Extracting a region therefore requires extra steps - to determine the spatial position of the data points before they can be analysed as inside/outside the selected region. The recommended way to do this is using tools provided by GeoVista, which is optimised for performant mesh analysis.

This approach centres around using geovista.geodesic.BBox.enclosed() to get the subset of the original mesh that is inside the BBox. This subset pyvista.PolyData object includes the original indices of each datapoint - the vtkOriginalCellIds array, which can be used to index the original Cube. Since we know that this subset Cube represents a regional mesh, we then reconstruct a Mesh from the Cube's aux_coords using iris.experimental.ugrid.Mesh.from_coords():

Regridding#

⚠️ Different - use iris-esmf-regrid for mesh regridders

Regridding to or from a mesh requires different logic than Iris’ existing regridders, which are designed for structured grids. For this we recommend ESMF’s powerful regridding tools, which integrate with Iris’ mesh data model via the iris-esmf-regrid package.

Regridding is achieved via the esmf_regrid.experimental.unstructured_scheme.MeshToGridESMFRegridder and GridToMeshESMFRegridder classes. Regridding from a source Cube to a target Cube involves initialising and then calling one of these classes. Initialising is done by passing in the source and target Cube as arguments. The regridder is then called by passing the source Cube as an argument. We can demonstrate this with the MeshToGridESMFRegridder:

Note

All Cube attributes are retained when regridding, so watch out for any attributes that reference the format (there are several in these examples) - you may want to manually remove them to avoid later confusion.

The initialisation process is computationally expensive so we use caching to improve performance. Once a regridder has been initialised, it can be used on any Cube which has been defined on the same Mesh (or on the same grid in the case of GridToMeshESMFRegridder). Since calling a regridder is usually a lot faster than initialising, reusing regridders can save a lot of time. We can demonstrate the reuse of the previously initialised regridder:
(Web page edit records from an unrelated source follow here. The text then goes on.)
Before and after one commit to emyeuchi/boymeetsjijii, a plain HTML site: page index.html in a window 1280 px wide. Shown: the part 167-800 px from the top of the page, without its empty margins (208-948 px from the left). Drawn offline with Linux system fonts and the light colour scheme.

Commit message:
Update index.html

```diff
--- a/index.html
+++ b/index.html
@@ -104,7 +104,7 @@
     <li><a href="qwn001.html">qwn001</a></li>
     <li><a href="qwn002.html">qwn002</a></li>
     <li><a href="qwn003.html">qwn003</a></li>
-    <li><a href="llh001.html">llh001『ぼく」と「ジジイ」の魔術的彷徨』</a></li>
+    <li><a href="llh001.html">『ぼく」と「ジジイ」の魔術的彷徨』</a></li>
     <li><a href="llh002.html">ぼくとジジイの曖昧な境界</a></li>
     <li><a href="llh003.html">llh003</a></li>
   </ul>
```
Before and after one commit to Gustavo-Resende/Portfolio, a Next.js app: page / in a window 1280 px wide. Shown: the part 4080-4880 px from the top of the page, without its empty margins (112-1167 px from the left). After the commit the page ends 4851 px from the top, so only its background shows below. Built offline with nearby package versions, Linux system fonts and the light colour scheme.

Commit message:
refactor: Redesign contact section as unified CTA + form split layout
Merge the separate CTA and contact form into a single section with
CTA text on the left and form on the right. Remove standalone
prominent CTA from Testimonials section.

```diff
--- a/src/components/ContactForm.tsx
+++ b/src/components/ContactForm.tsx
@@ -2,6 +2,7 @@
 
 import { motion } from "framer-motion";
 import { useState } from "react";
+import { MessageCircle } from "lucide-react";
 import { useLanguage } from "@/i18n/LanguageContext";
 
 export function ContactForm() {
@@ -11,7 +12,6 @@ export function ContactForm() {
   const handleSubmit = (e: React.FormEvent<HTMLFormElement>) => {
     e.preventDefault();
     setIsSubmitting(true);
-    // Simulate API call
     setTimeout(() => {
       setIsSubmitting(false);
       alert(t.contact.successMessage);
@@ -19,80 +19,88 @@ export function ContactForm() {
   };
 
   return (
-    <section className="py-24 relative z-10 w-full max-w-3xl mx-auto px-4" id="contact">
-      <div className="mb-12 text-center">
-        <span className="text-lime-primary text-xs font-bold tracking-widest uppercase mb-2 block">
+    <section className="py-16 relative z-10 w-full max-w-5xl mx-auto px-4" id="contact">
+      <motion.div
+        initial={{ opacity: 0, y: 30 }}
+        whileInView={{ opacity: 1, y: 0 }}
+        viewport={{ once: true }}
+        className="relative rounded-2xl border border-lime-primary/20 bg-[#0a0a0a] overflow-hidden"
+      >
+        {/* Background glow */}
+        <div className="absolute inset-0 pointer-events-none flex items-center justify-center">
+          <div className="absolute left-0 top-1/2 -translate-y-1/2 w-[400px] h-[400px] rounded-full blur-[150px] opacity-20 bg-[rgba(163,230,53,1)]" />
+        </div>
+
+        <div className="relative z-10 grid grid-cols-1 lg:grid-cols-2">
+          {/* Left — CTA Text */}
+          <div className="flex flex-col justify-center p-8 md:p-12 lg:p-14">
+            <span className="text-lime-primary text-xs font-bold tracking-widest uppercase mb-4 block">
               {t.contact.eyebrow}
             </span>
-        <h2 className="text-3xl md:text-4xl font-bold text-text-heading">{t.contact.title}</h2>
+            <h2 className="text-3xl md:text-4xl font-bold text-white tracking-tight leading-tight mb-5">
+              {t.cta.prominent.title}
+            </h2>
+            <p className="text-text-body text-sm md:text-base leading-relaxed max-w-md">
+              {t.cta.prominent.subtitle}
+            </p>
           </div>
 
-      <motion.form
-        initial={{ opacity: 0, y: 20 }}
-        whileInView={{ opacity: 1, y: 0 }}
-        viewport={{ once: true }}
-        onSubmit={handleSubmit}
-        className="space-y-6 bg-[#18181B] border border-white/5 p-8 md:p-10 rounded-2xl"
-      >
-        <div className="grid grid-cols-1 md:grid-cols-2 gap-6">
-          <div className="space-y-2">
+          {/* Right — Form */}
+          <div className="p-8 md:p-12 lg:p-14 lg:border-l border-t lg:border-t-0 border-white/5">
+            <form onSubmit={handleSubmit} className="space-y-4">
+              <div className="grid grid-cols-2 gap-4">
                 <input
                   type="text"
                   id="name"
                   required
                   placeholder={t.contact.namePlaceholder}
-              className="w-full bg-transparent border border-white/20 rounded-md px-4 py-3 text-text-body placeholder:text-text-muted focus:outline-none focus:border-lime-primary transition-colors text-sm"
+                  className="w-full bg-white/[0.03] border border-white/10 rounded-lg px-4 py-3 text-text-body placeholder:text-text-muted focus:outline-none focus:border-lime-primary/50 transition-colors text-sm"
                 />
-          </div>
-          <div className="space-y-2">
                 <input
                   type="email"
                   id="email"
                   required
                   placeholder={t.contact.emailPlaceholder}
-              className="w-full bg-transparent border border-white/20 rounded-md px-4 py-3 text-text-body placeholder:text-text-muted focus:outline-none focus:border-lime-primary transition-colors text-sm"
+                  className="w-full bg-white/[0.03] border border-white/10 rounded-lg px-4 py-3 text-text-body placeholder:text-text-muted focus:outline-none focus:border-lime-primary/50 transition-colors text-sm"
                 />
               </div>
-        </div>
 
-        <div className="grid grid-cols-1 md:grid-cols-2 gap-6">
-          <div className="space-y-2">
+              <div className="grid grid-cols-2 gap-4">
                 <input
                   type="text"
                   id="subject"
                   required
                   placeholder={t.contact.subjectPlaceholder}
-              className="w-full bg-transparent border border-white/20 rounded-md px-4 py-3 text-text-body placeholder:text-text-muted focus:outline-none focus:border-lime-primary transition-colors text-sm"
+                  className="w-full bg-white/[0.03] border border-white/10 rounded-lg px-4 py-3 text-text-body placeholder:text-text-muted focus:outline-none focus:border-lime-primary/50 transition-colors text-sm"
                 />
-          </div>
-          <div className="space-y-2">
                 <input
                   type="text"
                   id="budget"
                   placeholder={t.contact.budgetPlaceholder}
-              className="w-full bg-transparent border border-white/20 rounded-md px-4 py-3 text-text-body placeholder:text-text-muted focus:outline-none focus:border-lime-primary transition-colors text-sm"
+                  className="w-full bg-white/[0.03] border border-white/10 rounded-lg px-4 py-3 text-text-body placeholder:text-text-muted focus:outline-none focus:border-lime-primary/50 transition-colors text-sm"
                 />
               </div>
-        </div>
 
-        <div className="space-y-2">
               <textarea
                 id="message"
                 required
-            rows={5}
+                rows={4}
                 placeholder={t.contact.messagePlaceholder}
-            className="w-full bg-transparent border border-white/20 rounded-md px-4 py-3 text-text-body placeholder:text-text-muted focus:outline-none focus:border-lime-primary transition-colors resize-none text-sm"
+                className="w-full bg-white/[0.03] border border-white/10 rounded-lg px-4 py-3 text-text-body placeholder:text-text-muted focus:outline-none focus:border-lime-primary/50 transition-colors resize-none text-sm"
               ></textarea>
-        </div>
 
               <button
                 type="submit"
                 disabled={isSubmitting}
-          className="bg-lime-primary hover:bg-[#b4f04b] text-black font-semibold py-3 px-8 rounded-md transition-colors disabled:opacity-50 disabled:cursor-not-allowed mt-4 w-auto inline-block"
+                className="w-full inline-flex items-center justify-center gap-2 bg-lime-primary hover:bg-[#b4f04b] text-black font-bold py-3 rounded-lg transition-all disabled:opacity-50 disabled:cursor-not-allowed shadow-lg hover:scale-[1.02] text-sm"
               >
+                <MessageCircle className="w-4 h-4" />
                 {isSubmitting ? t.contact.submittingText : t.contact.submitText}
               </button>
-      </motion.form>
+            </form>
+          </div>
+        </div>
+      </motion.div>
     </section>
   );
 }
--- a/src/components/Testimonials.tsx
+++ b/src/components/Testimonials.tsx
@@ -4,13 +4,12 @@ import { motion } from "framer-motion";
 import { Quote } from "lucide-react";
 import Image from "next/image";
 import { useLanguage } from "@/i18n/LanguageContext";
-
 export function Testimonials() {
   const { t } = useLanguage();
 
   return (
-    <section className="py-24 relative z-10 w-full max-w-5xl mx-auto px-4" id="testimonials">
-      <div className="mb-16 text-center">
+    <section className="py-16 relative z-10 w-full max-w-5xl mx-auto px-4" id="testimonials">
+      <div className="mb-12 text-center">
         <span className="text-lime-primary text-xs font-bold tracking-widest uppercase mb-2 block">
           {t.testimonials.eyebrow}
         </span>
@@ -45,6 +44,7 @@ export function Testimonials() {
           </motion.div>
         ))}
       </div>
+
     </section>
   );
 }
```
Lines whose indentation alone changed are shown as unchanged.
Support also exists for saving and loading previously initialised regridders - esmf_regrid.experimental.io.save_regridder() and load_regridder() - so that they can be re-used by future scripts.

Equality#

♻️ Unchanged

Mesh comparison is supported, and comparing two ‘Mesh-Cubes’ will include a comparison of the respective Meshes, with no extra action needed by the user.

Note

Keep an eye on memory demand when comparing large Meshes, but note that Meshequality is enabled for lazy processing (Real and Lazy Data), so if the Meshes being compared are lazy the process will use less memory than their total size.

Combining Cubes#

🚧 Support Pending

Merging or concatenating Cubes (described in Merge and Concatenate) with two different Meshes is not possible - a Cube must be associated with just a single Mesh, and merge/concatenate are not yet capable of combining multiple Meshes into one.

Cubes that include MeshCoords can still be merged/concatenated on dimensions other than the mesh_dim(), since such Cubes will by definition share the same Mesh.

See also

You may wish to investigate iris.experimental.ugrid.recombine_submeshes(), which can be used for a very specific type of Mesh combination not detailed here.

Arithmetic#

♻️ Unchanged

Cube Arithmetic (described in Cube Maths) has been extended to handle Cubes that include MeshCoords, and hence have a cube.mesh.

Cubes with meshes can be combined in arithmetic operations like “ordinary” cubes. They can combine with other cubes without that mesh (and its dimension); or with a matching mesh, which may be on a different dimension. Arithmetic can also be performed between a cube with a mesh and a mesh coordinate with a matching mesh.

In all cases, the result will have the same mesh as the input cubes.

Meshes only match if they are fully equal – i.e. they contain all the same coordinates and connectivities, with identical names, units, attributes and data content.